Image Source: Wikimedia

Bringing Life to a Dead Genre

Anthony Issa

One of my favorite outings during the summer is to go see movies. To my surprise, the best screening event I experienced this year came from a film genre that I feel has been stagnant for quite a while. Hereditary is one of the best horror films I’ve ever seen in at least five years. It is also one with a very simple premise. After the funeral of a diseased family member, the remaining household start to undergo some weird paranormal activity while also uncovering certain mysteries and secrets related to their ancestry. If you have seen a horror film in the last two decades, it is obvious that the premise of the movie is clichéd, but that does not take anything away from the film in question. To the contrary, Hereditary relies on its simple premise to flesh out its underlying tone and commentary.

While you can classify the film as horror, the frights stem less from spooky jump scares and loud noises. Rather, it comes from the uncomfortable tension and uneasiness that dwells in the household. At its core, Hereditary is a character study of a dysfunctional family with a lot of pent up traumatic experiences. None of these characters are happy people; they are all broken in their own little way, hiding secrets and regrets. Once the opening act ends, each scene onwards has these characters slowly picking at one another with each situation escalating. Scenes are played out at full centre of these family feuds and the audience is forced to watch these awful people verbally abuse one another.

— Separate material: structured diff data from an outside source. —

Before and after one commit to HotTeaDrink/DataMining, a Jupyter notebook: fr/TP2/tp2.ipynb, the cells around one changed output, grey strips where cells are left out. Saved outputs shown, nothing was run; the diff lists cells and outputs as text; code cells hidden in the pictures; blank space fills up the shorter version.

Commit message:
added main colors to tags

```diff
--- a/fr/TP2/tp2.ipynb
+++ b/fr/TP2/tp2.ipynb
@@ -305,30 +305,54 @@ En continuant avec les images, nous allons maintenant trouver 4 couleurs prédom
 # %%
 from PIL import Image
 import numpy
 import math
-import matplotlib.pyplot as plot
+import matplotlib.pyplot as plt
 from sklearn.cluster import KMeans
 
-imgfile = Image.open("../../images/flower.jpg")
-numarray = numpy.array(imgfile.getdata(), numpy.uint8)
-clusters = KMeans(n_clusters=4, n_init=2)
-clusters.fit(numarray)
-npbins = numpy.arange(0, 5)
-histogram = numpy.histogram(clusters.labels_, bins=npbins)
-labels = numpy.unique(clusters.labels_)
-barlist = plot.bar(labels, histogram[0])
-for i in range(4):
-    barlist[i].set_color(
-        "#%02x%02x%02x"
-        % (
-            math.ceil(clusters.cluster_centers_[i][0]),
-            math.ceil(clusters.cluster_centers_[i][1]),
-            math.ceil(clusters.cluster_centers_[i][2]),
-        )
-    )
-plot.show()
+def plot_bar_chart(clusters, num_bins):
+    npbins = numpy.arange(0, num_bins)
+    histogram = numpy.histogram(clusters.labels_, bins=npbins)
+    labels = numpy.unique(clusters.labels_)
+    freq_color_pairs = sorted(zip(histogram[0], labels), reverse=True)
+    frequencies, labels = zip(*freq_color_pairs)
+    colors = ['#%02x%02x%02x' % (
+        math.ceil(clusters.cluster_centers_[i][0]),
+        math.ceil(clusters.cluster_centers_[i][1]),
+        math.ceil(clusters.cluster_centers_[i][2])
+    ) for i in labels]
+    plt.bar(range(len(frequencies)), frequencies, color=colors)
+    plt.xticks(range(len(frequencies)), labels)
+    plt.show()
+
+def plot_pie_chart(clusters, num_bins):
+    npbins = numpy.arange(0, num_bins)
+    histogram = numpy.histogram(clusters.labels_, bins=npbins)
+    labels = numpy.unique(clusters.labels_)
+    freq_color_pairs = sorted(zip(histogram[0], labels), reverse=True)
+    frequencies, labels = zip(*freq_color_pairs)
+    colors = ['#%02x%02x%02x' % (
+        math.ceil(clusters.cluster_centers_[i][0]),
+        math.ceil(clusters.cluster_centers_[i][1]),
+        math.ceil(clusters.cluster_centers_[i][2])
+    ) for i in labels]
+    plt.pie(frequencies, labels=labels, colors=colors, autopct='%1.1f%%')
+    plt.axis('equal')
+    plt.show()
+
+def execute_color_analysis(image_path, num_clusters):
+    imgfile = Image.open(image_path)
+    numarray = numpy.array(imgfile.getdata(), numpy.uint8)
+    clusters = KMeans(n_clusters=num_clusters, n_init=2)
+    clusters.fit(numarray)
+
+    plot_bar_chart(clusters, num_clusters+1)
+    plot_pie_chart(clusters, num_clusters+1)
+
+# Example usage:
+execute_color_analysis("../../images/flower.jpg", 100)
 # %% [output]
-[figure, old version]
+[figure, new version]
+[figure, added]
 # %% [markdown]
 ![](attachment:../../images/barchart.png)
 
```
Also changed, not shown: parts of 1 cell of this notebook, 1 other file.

The movie also packs quite a punch when it comes down to its themes. While it is a film about paranormal activity, the film focuses much more on certain issues that are still taboo among our culture, particularly on mental illness and family trauma. Mental illness is an overarching presence in the film, often hinted towards or directly stated, as it’s brought up in the family lineage. With a lot of departed members having been diagnosed with schizophrenia, clinical depression and dementia in the past, the film implies the idea that these illnesses are hereditarily passed down from generation to generation. This emphasizes the idea of mental illness, and its victims, to be analysed with more seriousness and concern. It argues against the common mentality of brushing these situations off instead of confronting them despite these cases getting potentially worse. Regarding the relation with trauma, in an interview with Vox, the director stated that he had wanted to create a film about the slow-biting nature of grief in a family and how that grief consumes itself overtime. The best way, in his eyes, was to build a bittersweet experience that expressed a very satisfying cathartic release of these nihilistic thoughts; something that a struggling viewer might also be able to relate with. In short, within horror, you can take themes (mental illness or trauma) that are of a difficult subject matter for a regular audience and make it viewable through a metaphorical lens (the supernatural) without losing the intended message.

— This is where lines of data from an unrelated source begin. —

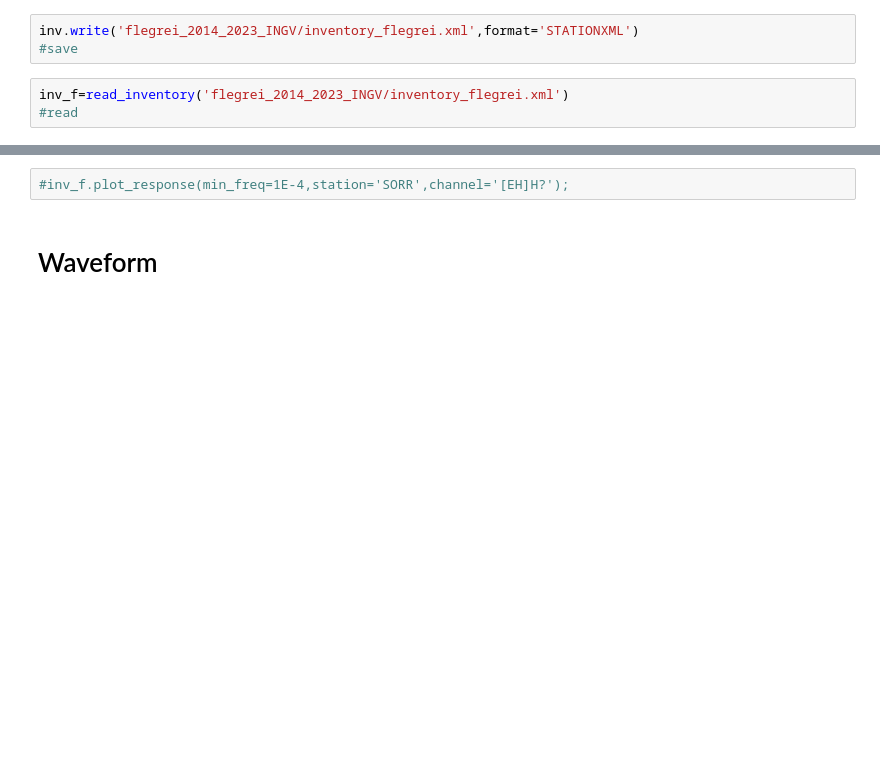
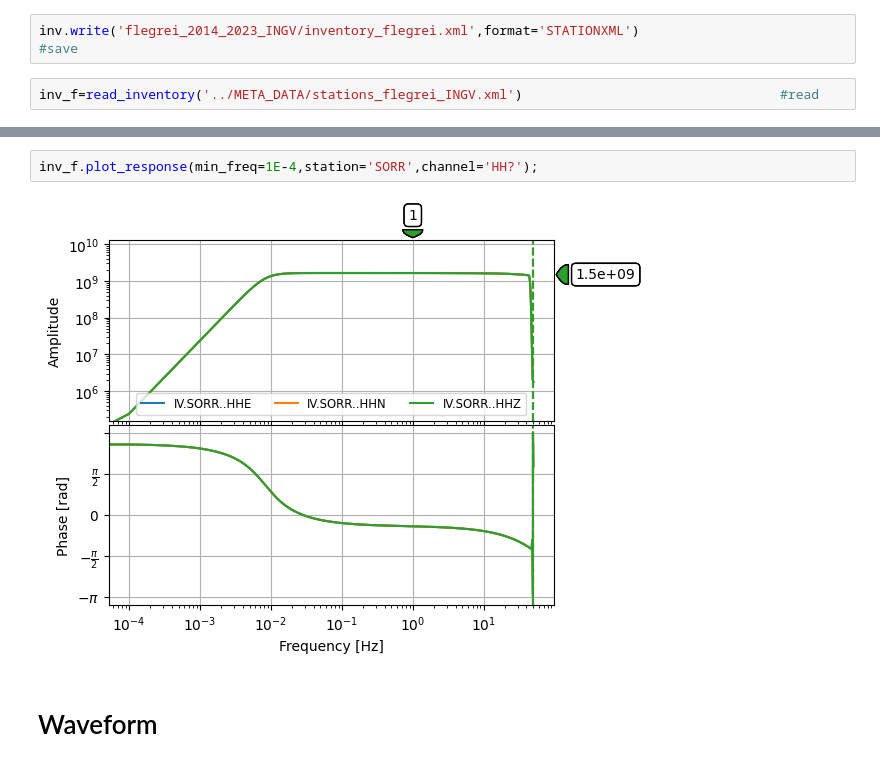
Before and after one commit to giacomorapagnani/FLEGREI_moment_tensor, a Jupyter notebook: codes/waveform_flegrei.ipynb, the cells around one changed output, grey strips where cells are left out. Cells and saved outputs as stored; diff of their text form; blank space fills up the shorter version.

```diff
--- a/codes/waveform_flegrei.ipynb
+++ b/codes/waveform_flegrei.ipynb
@@ -164,4 +164,4 @@ inv.plot(projection='local',resolution='h');
 # %%
 inv.write('flegrei_2014_2023_INGV/inventory_flegrei.xml',format='STATIONXML')                        #save
 # %%
-inv_f=read_inventory('flegrei_2014_2023_INGV/inventory_flegrei.xml')                                 #read
+inv_f=read_inventory('../META_DATA/stations_flegrei_INGV.xml')                                 #read
@@ -168,5 +177,7 @@ inv_f=read_inventory('flegrei_2014_2023_INGV/inventory_flegrei.xml')
 # %%
-#inv_f.plot_response(min_freq=1E-4,station='SORR',channel='[EH]H?');
+inv_f.plot_response(min_freq=1E-4,station='SORR',channel='HH?');
+# %% [output]
+[figure, added]
 # %% [markdown]
 # Waveform
 # %%
```
Also changed, not shown: parts of 1 cell of this notebook, 6 other files.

It is nearly impossible to talk about this movie without mentioning the fantastic cinematography. Often prolonged and pandering, shots tend to overstay their welcome. It is especially eerie when a haunting or horrific image is the subject of frame. With a typical popcorn horror flick, the spooks are used after built up moments of fear. They give a quick scare to release the audience from the moment of tension beforehand. Hereditary does the contrary. The film often keeps its fear and unknown either as the focus of a shot or in a corner of a shot. These instances presented on screen govern scenes. Often lingering after a cut, it instills a high amount of anxiety that holds viewers by the tail, empowering some of the toughest moments of this movie.

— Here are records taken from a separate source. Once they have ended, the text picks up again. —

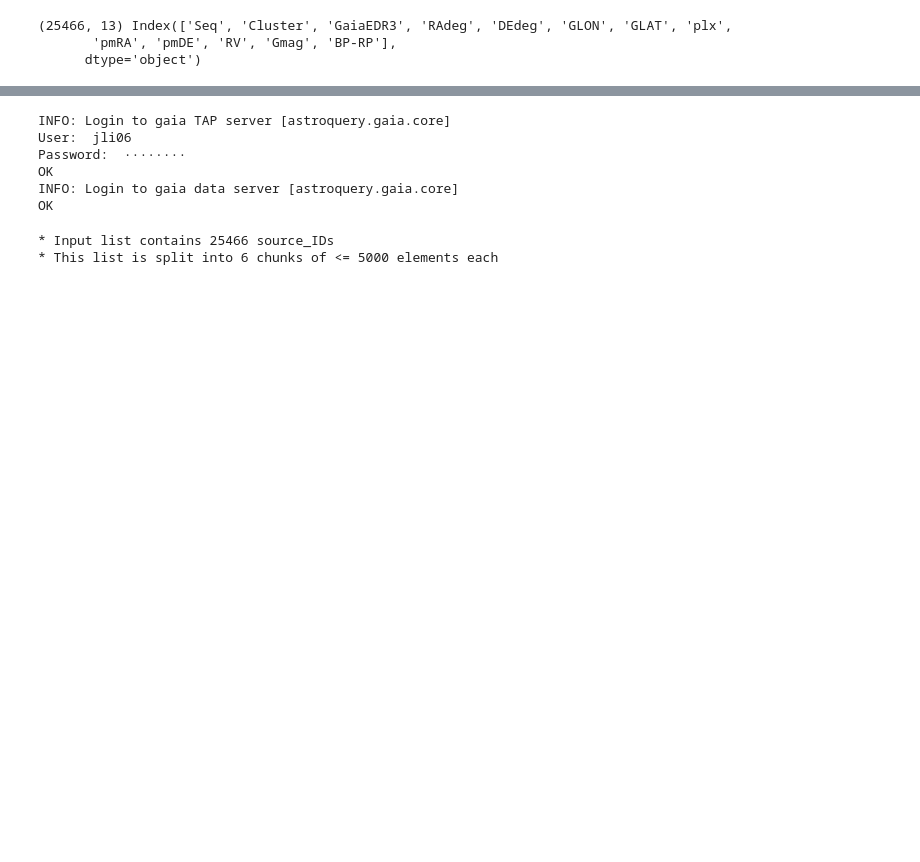
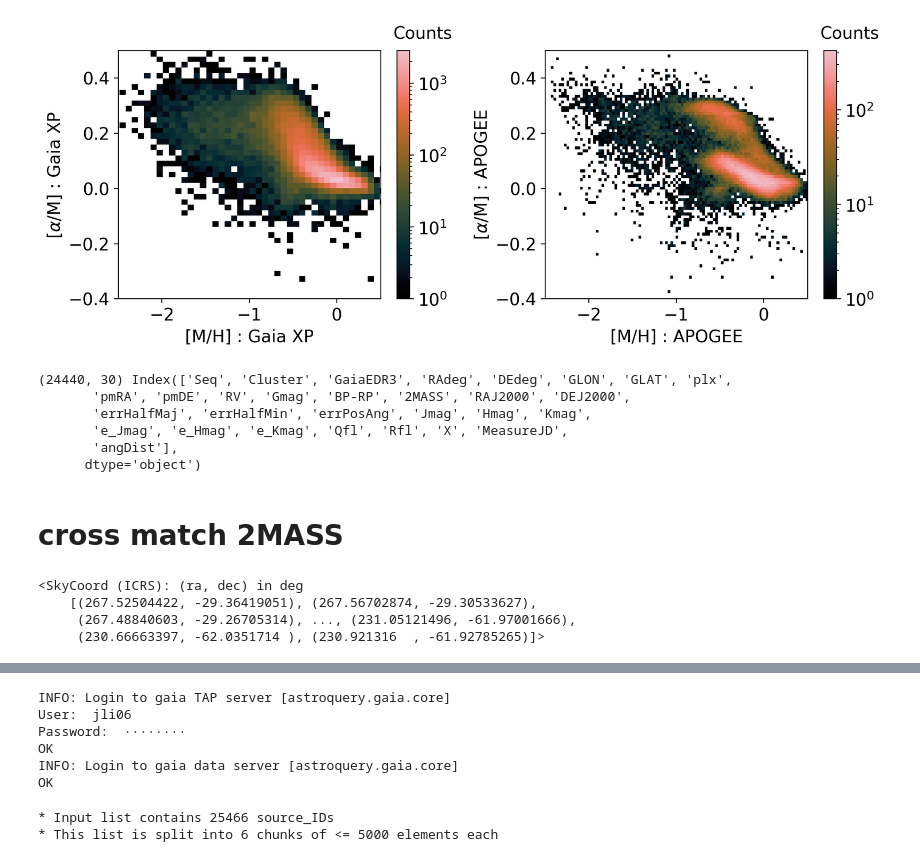
Before and after one commit to jiadonglee/aspgap, a Jupyter notebook: docs/plot_XP.ipynb, the cells around one changed output, grey strips where cells are left out. Drawn from its saved outputs; the diff is of its cells as text; code cells hidden in the pictures; blank space fills up the shorter version.

```diff
--- a/docs/plot_XP.ipynb
+++ b/docs/plot_XP.ipynb
@@ -117,12 +127,58 @@ for i,ax in enumerate(axs.ravel()):
+# %%
+fig, axs = plt.subplots(1,2, figsize=(10,4))
+ax1, ax2 = axs.ravel()
+
+_, _, _, img1 = ax1.hist2d(df['moh_model_cross'], df['aom_model_cross'],bins=100,
+                           norm=LogNorm(), cmap=cmap)
+_, _, _, img2 = ax2.hist2d(df['M_H'], df['ALPHA_M'], bins=100, norm=LogNorm(),
+                           cmap=cmap)
+
+clb1 = fig.colorbar(img1, ax=ax1,);
+clb1.set_label('Counts', labelpad=-20, y=1.1, rotation=0)
+
+clb2 = fig.colorbar(img2, ax=ax2, );
+clb2.set_label('Counts', labelpad=-20, y=1.1, rotation=0)
+
+ax1.set_xlabel("[M/H] : Gaia XP");
+ax1.set_ylabel(r"[$\alpha$/M] : Gaia XP");
+
+ax2.set_xlabel("[M/H] : APOGEE");
+ax2.set_ylabel(r"[$\alpha$/M] : APOGEE");
+plt.tight_layout()
+
+for ax in axs.ravel():
+    ax.set_xlim([-2.5, 0.5]);
+    ax.set_ylim([-0.4, 0.5])
+
+plt.tight_layout()
+# %% [output]
+[figure, added]
 # %%
 from astropy.io import ascii
 import seaborn as sns
 from astropy.table import Table
 
-octable = Table.read("J_A+A_661_A118_table2.dat.gz.fits")
+# octable = Table.read("J_A+A_661_A118_table2.dat.gz.fits")
+octable = Table.read("ocCastroGinard_tmass.fits")
 ocdf = octable.to_pandas()
 print(ocdf.shape, ocdf.columns)
 # %% [output]
-(25466, 13) Index(['Seq', 'Cluster', 'GaiaEDR3', 'RAdeg', 'DEdeg', 'GLON', 'GLAT', 'plx',
-       'pmRA', 'pmDE', 'RV', 'Gmag', 'BP-RP'],
+(24440, 30) Index(['Seq', 'Cluster', 'GaiaEDR3', 'RAdeg', 'DEdeg', 'GLON', 'GLAT', 'plx',
+       'pmRA', 'pmDE', 'RV', 'Gmag', 'BP-RP', '2MASS', 'RAJ2000', 'DEJ2000',
+       'errHalfMaj', 'errHalfMin', 'errPosAng', 'Jmag', 'Hmag', 'Kmag',
+       'e_Jmag', 'e_Hmag', 'e_Kmag', 'Qfl', 'Rfl', 'X', 'MeasureJD',
+       'angDist'],
       dtype='object')
+# %% [markdown]
+# cross match 2MASS
+# %%
+from astropy import units as u
+from astropy.coordinates import SkyCoord, Distance
+
+oc_coords = SkyCoord(ocdf['RAdeg']*u.deg,ocdf['DEdeg']*u.deg)
+oc_coords
+# %% [output]
+<SkyCoord (ICRS): (ra, dec) in deg
+    [(267.52504422, -29.36419051), (267.56702874, -29.30533627),
+     (267.48840603, -29.26705314), ..., (231.05121496, -61.97001666),
+     (230.66663397, -62.0351714 ), (230.921316  , -61.92785265)]>
```
Also changed, not shown: parts of 61 cells of this notebook, 15 other files.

I cannot praise Hereditary enough. One of its greatest features would be the sheer amount of passion in this project which is rare in a genre that has become so stale. If you’re into slow burns with satisfying payoffs, this movie is perfect for you. I hope that other studios take notes on the content delivered in this film. Amazing projects like Hereditary are few and far between in the horror genre. Perhaps it will be the film that brings forth more original and ambitious horror projects.

Originally Published in Bandersnatch Vol. 48 Issue 02 on September 26, 2018

Leave a Reply

Your email address will not be published. Required fields are marked *